Age & Gravity

Our dog Kate was a healthy 150-pound St. Bernard, large by any measure. Like all dogs with over-sized cheeks, she drooled – long, stringy spit Dad called “zingers” because when she shook her massive head they would let loose, fly, and stick to anything within 12 feet: a cupboard door, the TV screen, an unsuspecting visitor’s pant leg.

Recently I have discovered upon waking up there is often a slick of cold saliva on my pillow. Thanks to age and gravity, like Katie the St. Bernard, I now have over-sized cheeks, or – as the plastic surgeon calls them – dewlaps.

Lost Things

I fear losing this world.
Silly. I won’t be here
when the sun goes
supernova. Even if
I live another 50 years
I probably won’t see the
last of the precious metals
used to build our playthings
dug from the earth.
I wonder what we’ll eat
that is fresh and juicy
when the sweet drone
of pollinators has been silenced.

I’ve heard people say,
perhaps with hope,
that the earth will survive
the human assault while
causing our own annihilation.
I doubt that. We’re insidiously
wired to populate, programmed
to look beyond our star, to
load up the Conestoga wagon
and hit the Milky Way trail.
We’ll leave landfills
and cesspools behind us
to burn, marked by the
crosses of elephant bones.

Smarter than your average spider

I hurried across the wet grass to where the outdoor cats were waiting for their breakfast. I wished I could slow down to enjoy the morning, still dim and cool, but I was late, always late on workdays. Every morning I forgot to duck the spider’s home strung across the path. Every time I screeched when the gauzy string hit my forehead and dragged through my hair. Every day I redirected the spider, shiny and black, scolding it as I moved one of the strands, “Why can’t you stay in the tree?” Surely one of us could learn. Hopefully the one with cobweb stuck to her glasses.

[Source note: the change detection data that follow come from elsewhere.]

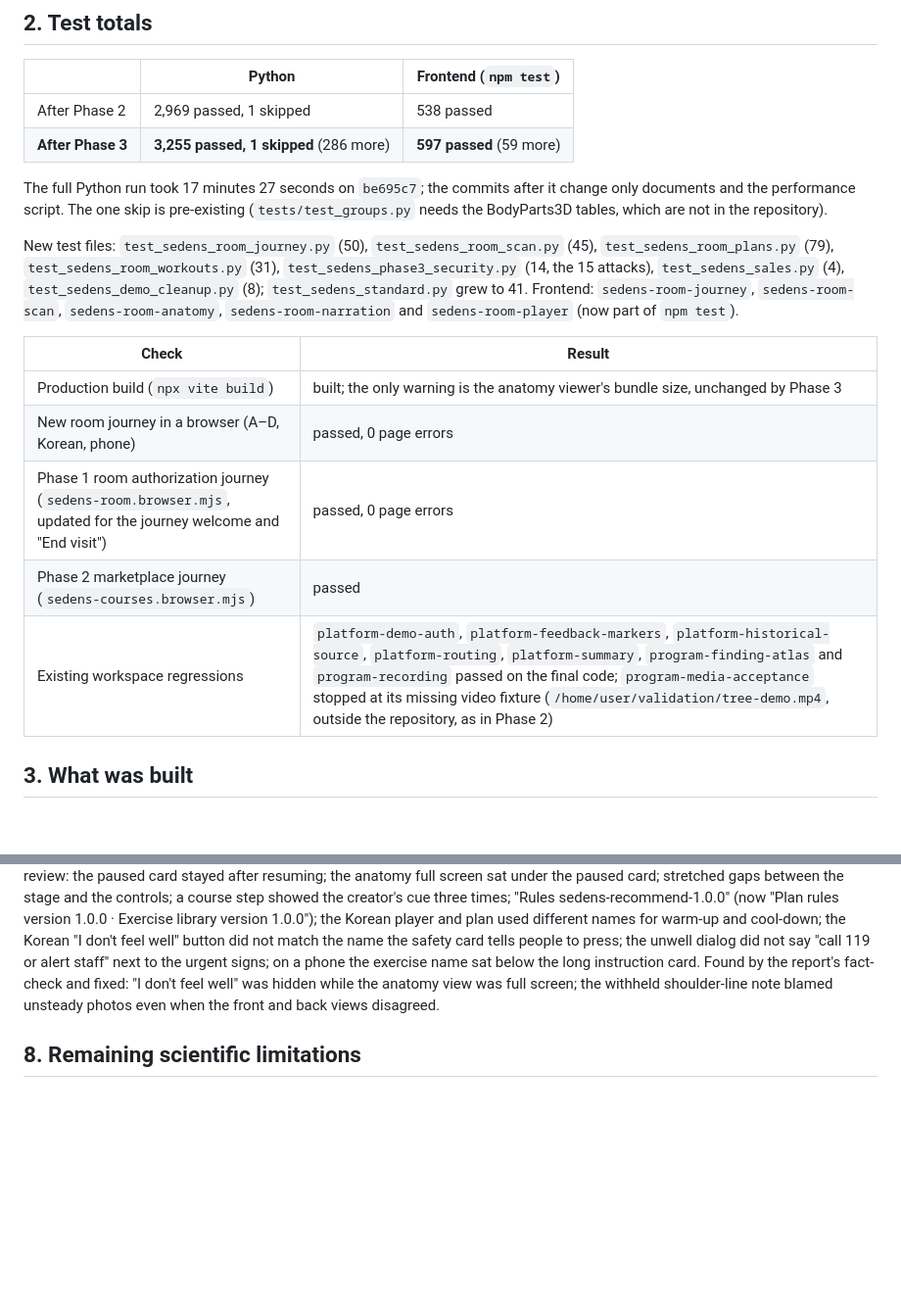
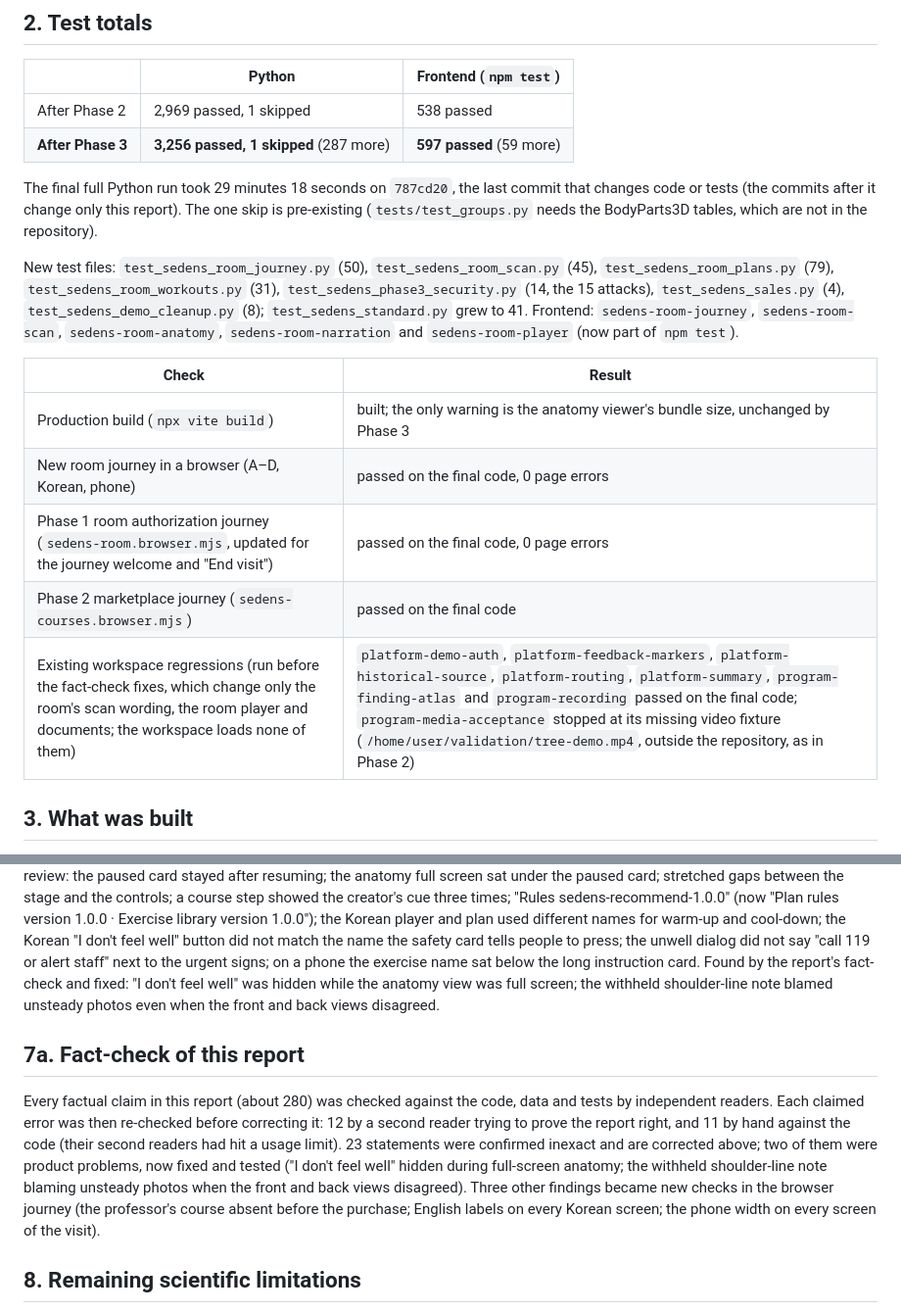
Before and after one commit to sarvarurdushev/Pilates-Yoga-, a Markdown page: docs/SEDENS_PHASE_3_REPORT.md, 2 parts joined by grey strips. Shown at 98% size. Drawn GitHub-style; blank space fills up the shorter version.

Commit message:
Final Phase 3 totals and the report's fact-check
On the final code: 3,256 Python tests passed (1 pre-existing skip), 597
frontend tests passed, the build succeeded, and the browser journeys (the
room journey A-D with Korean and phone, the Phase 1 room journey, the Phase 2
marketplace journey) passed. The report gains a short account of its own
fact-check: about 280 claims checked, 23 corrected, two product problems
fixed, three new browser checks.

Co-Authored-By: Claude Opus 5.5 <noreply@anthropic.com>
Claude-Session: https://claude.ai/code/session_01QVjE84sqaxwSoYSyLVtyUn

```diff
--- a/docs/SEDENS_PHASE_3_REPORT.md
+++ b/docs/SEDENS_PHASE_3_REPORT.md
@@ -20,19 +20,19 @@ The same run then drives the Korean room (welcome, readiness, choice, plan, play
 | | Python | Frontend (`npm test`) |
 |---|---|---|
 | After Phase 2 | 2,969 passed, 1 skipped | 538 passed |
-| **After Phase 3** | **3,255 passed, 1 skipped** (286 more) | **597 passed** (59 more) |
+| **After Phase 3** | **3,256 passed, 1 skipped** (287 more) | **597 passed** (59 more) |
 
-The full Python run took 17 minutes 27 seconds on `be695c7`; the commits after it change only documents and the performance script. The one skip is pre-existing (`tests/test_groups.py` needs the BodyParts3D tables, which are not in the repository).
+The final full Python run took 29 minutes 18 seconds on `787cd20`, the last commit that changes code or tests (the commits after it change only this report). The one skip is pre-existing (`tests/test_groups.py` needs the BodyParts3D tables, which are not in the repository).
 
 New test files: `test_sedens_room_journey.py` (50), `test_sedens_room_scan.py` (45), `test_sedens_room_plans.py` (79), `test_sedens_room_workouts.py` (31), `test_sedens_phase3_security.py` (14, the 15 attacks), `test_sedens_sales.py` (4), `test_sedens_demo_cleanup.py` (8); `test_sedens_standard.py` grew to 41. Frontend: `sedens-room-journey`, `sedens-room-scan`, `sedens-room-anatomy`, `sedens-room-narration` and `sedens-room-player` (now part of `npm test`).
 
 | Check | Result |
 |---|---|
 | Production build (`npx vite build`) | built; the only warning is the anatomy viewer's bundle size, unchanged by Phase 3 |
-| New room journey in a browser (A–D, Korean, phone) | passed, 0 page errors |
-| Phase 1 room authorization journey (`sedens-room.browser.mjs`, updated for the journey welcome and "End visit") | passed, 0 page errors |
-| Phase 2 marketplace journey (`sedens-courses.browser.mjs`) | passed |
-| Existing workspace regressions | `platform-demo-auth`, `platform-feedback-markers`, `platform-historical-source`, `platform-routing`, `platform-summary`, `program-finding-atlas` and `program-recording` passed on the final code; `program-media-acceptance` stopped at its missing video fixture (`/home/user/validation/tree-demo.mp4`, outside the repository, as in Phase 2) |
+| New room journey in a browser (A–D, Korean, phone) | passed on the final code, 0 page errors |
+| Phase 1 room authorization journey (`sedens-room.browser.mjs`, updated for the journey welcome and "End visit") | passed on the final code, 0 page errors |
+| Phase 2 marketplace journey (`sedens-courses.browser.mjs`) | passed on the final code |
+| Existing workspace regressions (run before the fact-check fixes, which change only the room's scan wording, the room player and documents; the workspace loads none of them) | `platform-demo-auth`, `platform-feedback-markers`, `platform-historical-source`, `platform-routing`, `platform-summary`, `program-finding-atlas` and `program-recording` passed on the final code; `program-media-acceptance` stopped at its missing video fixture (`/home/user/validation/tree-demo.mp4`, outside the repository, as in Phase 2) |
 
 ## 3. What was built
 
@@ -110,6 +110,10 @@ On `demo_free`: the demonstration scan is precomputed and labelled (no photo lea
 
 Captured by the browser journey and reviewed by eye: welcome, readiness, scan introduction and consent, scan guidance, scan result (full page and as seen on screen), session choice, setup, recommendation, "Why this session", player ready, player, anatomy expanded and isolated, transition, completion, feedback saved, coach course, professor course; in Korean: welcome, readiness, scan introduction, choice, recommendation, player, "I don't feel well", completion; on a phone: player and anatomy. Fixed from the review: the paused card stayed after resuming; the anatomy full screen sat under the paused card; stretched gaps between the stage and the controls; a course step showed the creator's cue three times; "Rules sedens-recommend-1.0.0" (now "Plan rules version 1.0.0 · Exercise library version 1.0.0"); the Korean player and plan used different names for warm-up and cool-down; the Korean "I don't feel well" button did not match the name the safety card tells people to press; the unwell dialog did not say "call 119 or alert staff" next to the urgent signs; on a phone the exercise name sat below the long instruction card. Found by the report's fact-check and fixed: "I don't feel well" was hidden while the anatomy view was full screen; the withheld shoulder-line note blamed unsteady photos even when the front and back views disagreed.
 
+## 7a. Fact-check of this report
+
+Every factual claim in this report (about 280) was checked against the code, data and tests by independent readers. Each claimed error was then re-checked before correcting it: 12 by a second reader trying to prove the report right, and 11 by hand against the code (their second readers had hit a usage limit). 23 statements were confirmed inexact and are corrected above; two of them were product problems, now fixed and tested ("I don't feel well" hidden during full-screen anatomy; the withheld shoulder-line note blaming unsteady photos when the front and back views disagreed). Three other findings became new checks in the browser journey (the professor's course absent before the purchase; English labels on every Korean screen; the phone width on every screen of the visit).
+
 ## 8. Remaining scientific limitations
 
 - The 2.7° shoulder-line threshold is provisional and internal: there is no repeatability data from this pipeline on real people (only one generated image was perturbed). One observation only; the head and pelvis lines sit inside the measured variation.
```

Update: The spider moved her web up two branches last night.